Provide an Index and Search Tool

Novice users tend to seek help through the TOC; intermediate and expert users tend toward the index and search tool. Make sure your help system accommodates them.

List Common Tasks as Actions

Users skim the help system’s TOC for the task they want to complete. Write TOC entries as verb phrases that clearly and sequentially address the tasks most frequently performed. List subtasks under main task headings.

Be Concise and Consistent

To avoid redundancy and potentially conflicting information, write about a subject only once and link to it when relevant. Focus on one task or topic per page and eliminate unnecessary detail or general discussion. Use consistent page elements.

Define Terms and Acronyms; Eliminate Jargon

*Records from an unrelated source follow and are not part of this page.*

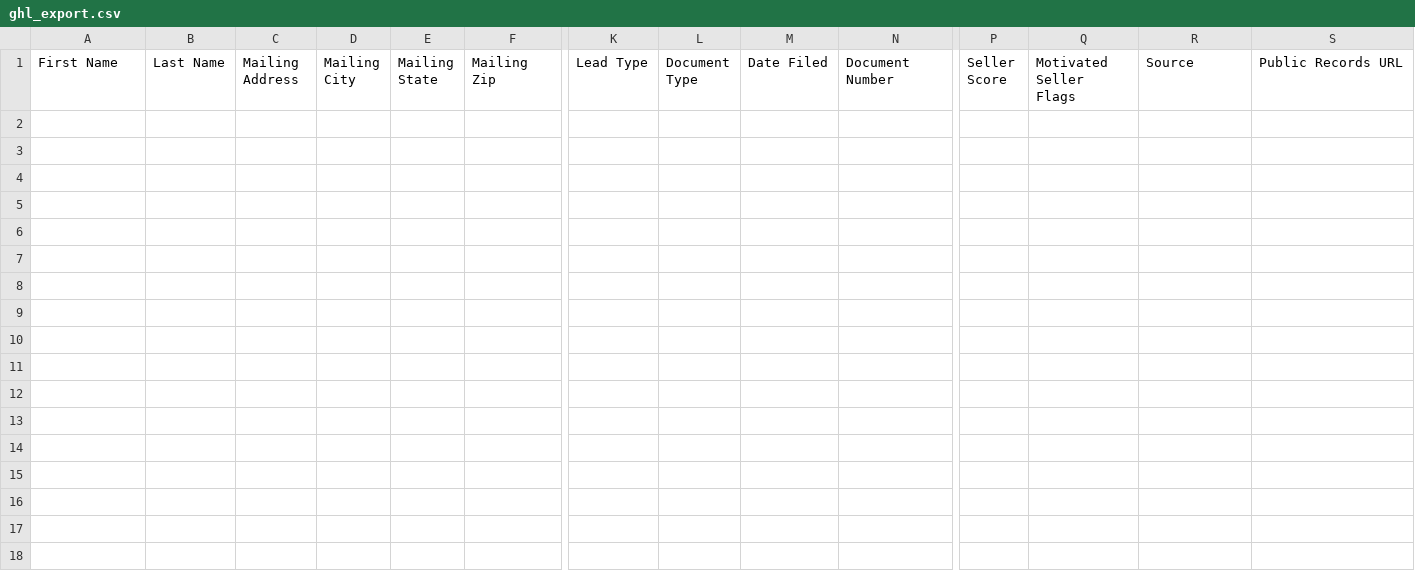
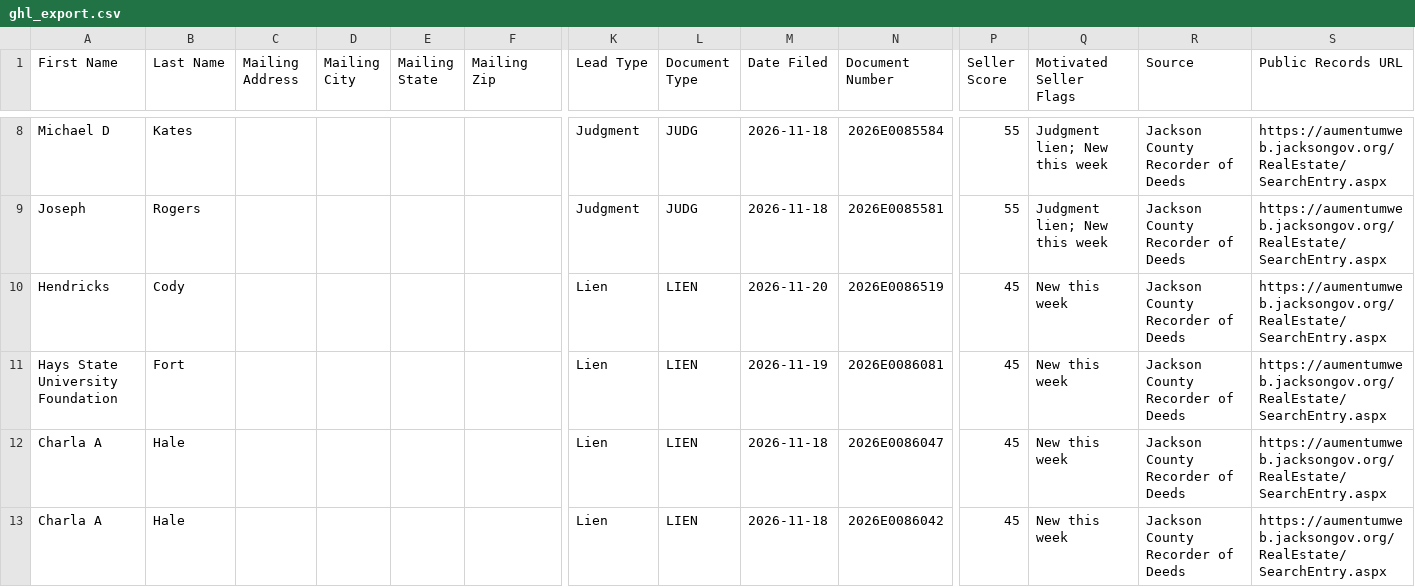
Before and after one commit to alfarofelicity123/Jackson-MS-, a CSV file: data/ghl_export.csv, drawn as a sheet; only a part is shown, gaps mark what is left out; rows hold the shown columns only; the diff covers the shown part only; the diff names each change by its address in the sheet, - before the commit and + after, or states it on an @@ line.

```diff
--- a/data/ghl_export.csv
+++ b/data/ghl_export.csv
+row 8: Michael D | Kates |  |  |  |  | Judgment | JUDG | 2026-11-18 | 2026E0085584 | 55 | Judgment lien; New this week | Jackson County Recorder of Deeds | https://aumentumweb.jacksongov.org/RealEstate/SearchEntry.aspx
+row 9: Joseph | Rogers |  |  |  |  | Judgment | JUDG | 2026-11-18 | 2026E0085581 | 55 | Judgment lien; New this week | Jackson County Recorder of Deeds | https://aumentumweb.jacksongov.org/RealEstate/SearchEntry.aspx
+row 10: Hendricks | Cody |  |  |  |  | Lien | LIEN | 2026-11-20 | 2026E0086519 | 45 | New this week | Jackson County Recorder of Deeds | https://aumentumweb.jacksongov.org/RealEstate/SearchEntry.aspx
+row 11: Hays State University Foundation | Fort |  |  |  |  | Lien | LIEN | 2026-11-19 | 2026E0086081 | 45 | New this week | Jackson County Recorder of Deeds | https://aumentumweb.jacksongov.org/RealEstate/SearchEntry.aspx
+row 12: Charla A | Hale |  |  |  |  | Lien | LIEN | 2026-11-18 | 2026E0086047 | 45 | New this week | Jackson County Recorder of Deeds | https://aumentumweb.jacksongov.org/RealEstate/SearchEntry.aspx
+row 13: Charla A | Hale |  |  |  |  | Lien | LIEN | 2026-11-18 | 2026E0086042 | 45 | New this week | Jackson County Recorder of Deeds | https://aumentumweb.jacksongov.org/RealEstate/SearchEntry.aspx
```
Also changed, not shown: 6 added rows elsewhere in this file, 3 other files.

Developers and stakeholders know application-specific terms and acronyms. Users seeking help may not. Write TOC titles and topics that users new to the application can easily understand. Use everyday language and define acronyms at the first instance on each page.

Write Meaningful Links and Use Liberally

Linked text should clearly anticipate the title of the linked page. To aid scanning, consistently isolate links from running text; use bulleted lists, for example.

Use Examples and Numbered Lists

When appropriate, supplement complex tasks or concepts with examples. Capture steps as action phrases and write them as numbered lists. If a single step is involved, use a bullet instead.

Write Clear and Distinct Topic Types

Develop a standard template for different topic types. For example, concept topics and procedure topics should look and feel distinctly different, as follows.

Example Concept Topic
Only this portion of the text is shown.